Imagine– you’ve just spent an amazing vacation full of fun, carefree living, tantalizing conversation, and exploration. While you’re sad to be headed back home, the joy of a week well spent overpowers any feelings of longing or nostalgia.

You encounter some road bumps on the way home (mostly related to your car’s functioning), but none of them compare to what’s about to happen. You wake up from a heavy night of sleep, walk into the hotel parking lot, and discover your car has been broken into.

Not only was the driver’s side window smashed, but practically half of the valuable possessions to your name were taken. More than $1,500 worth of stuff. The worst part is you could have prevented the crime. If you had been sure to remove all the valuables from view, the perpetrator probably wouldn’t have targeted your car  in the first place.

The combination of sadness your vacation is over, anger your car was burglarized, and regret you didn’t do the right thing can be a lot to handle.

Luckily, right after the incident I met a nice girl from Baltimore who cheered me up. Her philosophy is that the burglary was a sign from above. It’s a higher power trying to help me out in some way. Maybe he or she is telling me to be more careful in my life so that something worse doesn’t happen. Or that possessions aren’t everything.

In the last few days I’ve been mourning the “passing” of my stolen items. The retro Syracuse Chiefs shirt my fiance bought me last summer, the heart-shaped measuring spoons he just purchased because our measuring spoons are so mismatched, all the music from my time in France (where will I find all of these songs? Some are so obscure…), a bathing suit that fit me just right, my trusty GPS, my whimsical earrings from Kittery, Maine, and the list goes on.

Syracuse Chiefs shirt that was stolen

The objects I miss the most are the ones with sentimental value. Even if I am able to recoup some insurance money for the stolen items, there are many that can’t be replaced. So maybe the silver lining I must take away from this experience is that even objects with sentimental value aren’t as important as being healthy, having quality relationships, learning from our mistakes, and other facets of life. I must try to remind myself of this when I start missing that hair clip I’ve had since eighth grade.

I love Scranton, Pennsylvania and nearby Moosic

March 22, 2011

I’ve long loved the city of Scranton, Pennsylvania. Even before “The Office” began depicting the lives of office employees in the “Electric City,” I’ve acknowledged the city’s charms. Awnings, alleyways between streets for behind-the-house parking, and a valley location are just a few of Scranton’s lovely characteristics.

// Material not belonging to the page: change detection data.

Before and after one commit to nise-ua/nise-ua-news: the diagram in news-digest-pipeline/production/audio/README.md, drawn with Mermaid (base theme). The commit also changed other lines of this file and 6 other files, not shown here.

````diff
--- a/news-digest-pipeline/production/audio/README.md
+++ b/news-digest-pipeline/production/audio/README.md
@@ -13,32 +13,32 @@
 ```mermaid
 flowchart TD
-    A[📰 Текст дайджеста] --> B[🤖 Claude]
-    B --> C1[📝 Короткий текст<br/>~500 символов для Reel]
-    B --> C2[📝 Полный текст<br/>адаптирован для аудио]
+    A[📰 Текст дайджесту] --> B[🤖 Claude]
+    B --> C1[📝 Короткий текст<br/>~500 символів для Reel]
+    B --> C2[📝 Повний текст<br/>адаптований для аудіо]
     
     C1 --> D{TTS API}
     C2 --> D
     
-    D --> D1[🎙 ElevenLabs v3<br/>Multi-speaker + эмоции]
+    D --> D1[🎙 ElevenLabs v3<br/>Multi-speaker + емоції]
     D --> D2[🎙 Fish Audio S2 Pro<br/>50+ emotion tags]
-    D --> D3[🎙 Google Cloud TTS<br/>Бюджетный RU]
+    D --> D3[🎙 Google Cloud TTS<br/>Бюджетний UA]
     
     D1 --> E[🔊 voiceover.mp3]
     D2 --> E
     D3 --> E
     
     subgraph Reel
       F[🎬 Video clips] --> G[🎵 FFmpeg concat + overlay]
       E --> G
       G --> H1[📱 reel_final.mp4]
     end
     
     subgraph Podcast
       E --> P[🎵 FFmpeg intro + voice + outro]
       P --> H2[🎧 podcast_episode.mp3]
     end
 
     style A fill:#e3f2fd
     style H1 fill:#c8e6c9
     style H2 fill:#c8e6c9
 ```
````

I got to know Scranton by occasionally visiting my friend Katie and her family there (check out Katie’s blog here). And I would often drive through Scranton to get to and from Loyola University Maryland (where I went for undergrad), and to visit friends living in Philadelphia, New York City, and Maryland.

When you’re headed southbound on Interstate-81, you go by some Scranton exits; soon after the exit for “Moosic.” I’ve never really been there (once I filled my car with gas just off the exit), but I adore the name. It’s basically a fun way to say “music.” I’ve sort of wondered what goes on in Moosic, and my question was partially answered on Sunday.

While I was at a rest stop off the New Jersey Turnpike (on the way back from Charleston, South Carolina), I noticed this lock in a bathroom stall.

If you look closely you’ll see that the lock was made by Comtec Industries in Moosic, Pennsylvania. A cursory search of the Internet indicates that the company is now owned by Scranton-based Scranton Products. I was unable to find out how many people work for Comtec Industries/Scranton Products in Moosic. Maybe many of these jobs have disappeared over the years.

Photos taken at dusk in Melrose, Massachusetts

March 21, 2011

My fiance and I returned from our trip to Charleston, SC last night. I will surely be blogging about our amazing getaway in the near future. In the meantime, here are two pictures I took the night before we left for South Carolina. I captured the shots from Melrose’s Main Street.

Doesn’t the sky look like it’s out of a Renoir painting?


Follow

Get every new post delivered to your Inbox.